Jade said...

I applaud the Chinese government's initiative of wisdom & transparency.It will reduce lots of useless sufferings for all concerned especially the children uprooted from their birth country & family.

Shari said...

If only so much effort would go toward keeping families together in China, then I'd really rejoice at China making progress.

wm said...

Tell me the REAL reason China is all of a sudden "coming clean" and supposedly being so transparent. There has to be a reason. China doesn't so this on her own, for no good reason. Was news leaking about the previous older children adoptions, who were really never abandoned and still had birth family and they just needed to "save face?"? Inquiring minds want to know!!


Research-China.Org said...

I think China is fighting to keep their program alive. The point that is lost on many adoptive families is China's program in NOT about finding homes for abandoned children; it never really was. It is to move children from uneducated, impoverished families into higher income and more educated families. In this way, China believes that "all boats will rise" -- there will be fewer "hicks" and more professors. When seen through this lens, coming forward with this "truth" (again, it has been going on for years unofficially) allows China to openly broadcast this opportunity to the rural families inside China, something it couldn't do effectively before (it required one-on-one recruitment). I think this is simply allowing China to actively and aggressively go after these families.

When one looks at the events of the last few years -- the increased propaganda publicity surrounding returning adoptees (to show that adoptees are happy and healthy, a big concern inside China), the crackdown on illegal adoptions through black markets, hospitals, etc., all is designed to make the international adoption program more attractive, and move children from unofficial to official channels. Those who promote the idea that China is actively moving to end their adoption program are not seeing things properly.
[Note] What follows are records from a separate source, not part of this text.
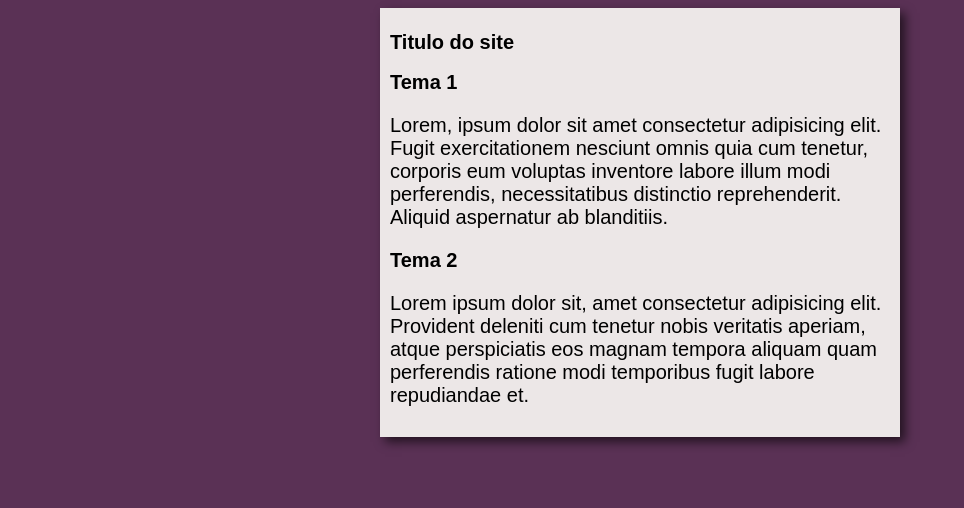
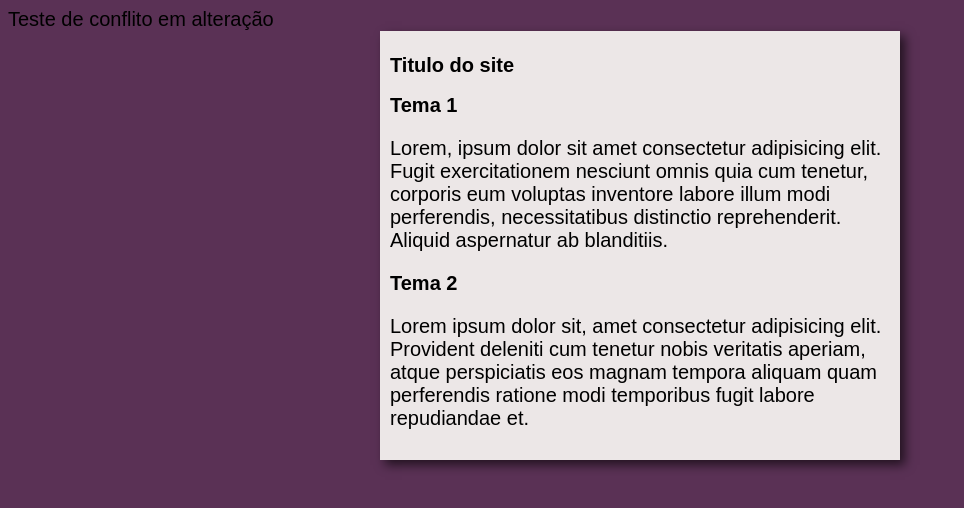
Before and after one commit to antoniomansim/ProjetoSiteAula, a plain HTML site: page index.html in a window 1280 px wide. Shown: the whole page, without its empty margins (0-964 px from the left). Drawn offline with Linux system fonts and the light colour scheme.

Commit message:
Teste de conflito.
Foi feito a alteração para realizar um conflito com o conteúdo.

```diff
--- a/index.html
+++ b/index.html
@@ -3,8 +3,7 @@
 <head>
     <meta charset="UTF-8">
     <meta http-equiv="X-UA-Compatible" content="IE=edge">
-    <meta name="viewport" content="width=device-width, initial-scale=1.0">
-    <title>Site de teste</title>
+    <meta name="viewport" content="width=device-width, initial-scale=1.0">Teste de conflito em alteração</title>
     <link rel="stylesheet" href="estilo/style.css">
 </head>
 <body>
```
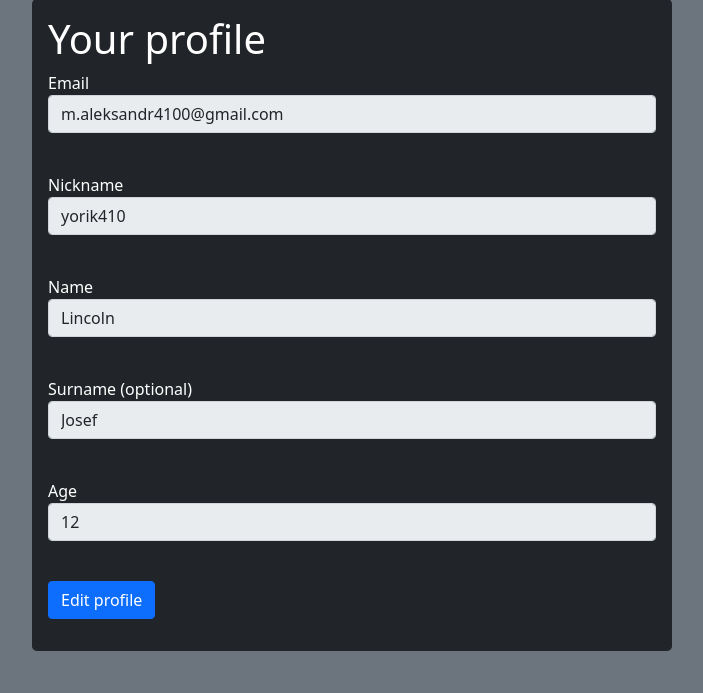
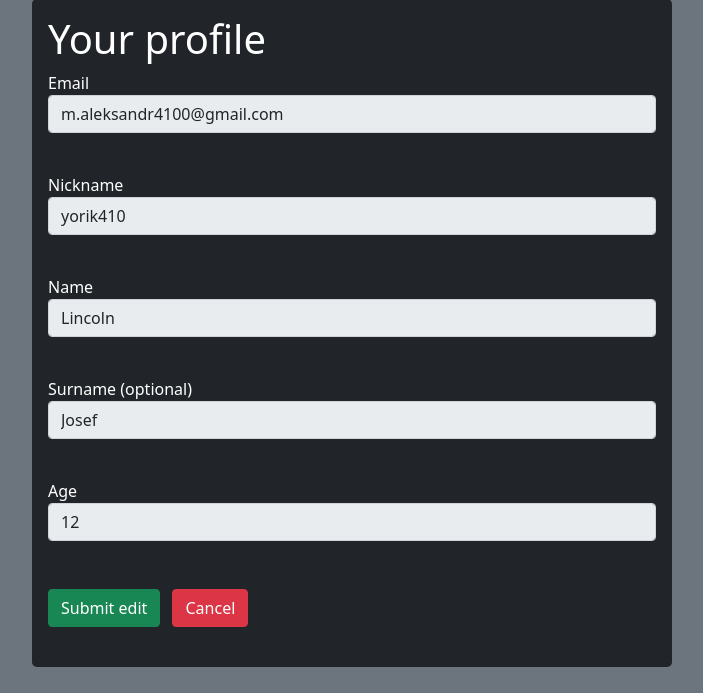
Before and after one commit to yorik410/messenger, a Flask app: page /profile in a window 1280 px wide. Shown: the part 107-800 px from the top of the page, without its empty margins (296-999 px from the left). Run offline with Flask 3, Linux system fonts and the light colour scheme; a user stored in the database is signed in.

Commit message:
cancel profile edit button

```diff
--- a/templates/profile.html
+++ b/templates/profile.html
@@ -56,7 +56,10 @@
                 <p><a href="/edit_password" class="btn btn-primary">Edit password</a></p>
                 <p>{{ form.submit(type="submit", class="btn btn-success") }}</p>
             {% else %}
-                <p><a href="/profile?edit=true" class="btn btn-primary">Edit profile</a></p>
+                <p>
+                    <span>{{ form.submit(type="submit", class="btn btn-success") }}</span>
+                    <span><a href="/profile" class="btn btn-danger m-2">Cancel</a></span>
+                </p>
             {% endif %}
         </form>
     </div>
```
Stacy said...

Would adoptive parents be told up front that the child they are adopting is a child in plight or after the fact?

French Marianne said...

Hi Brian!

Sorry for the silly question... but English is not my native language...
What is the difference between "abandoned"
and "relinquished" ?

Research-China.Org said...

To answer your question, I posted an article from our subscription blog: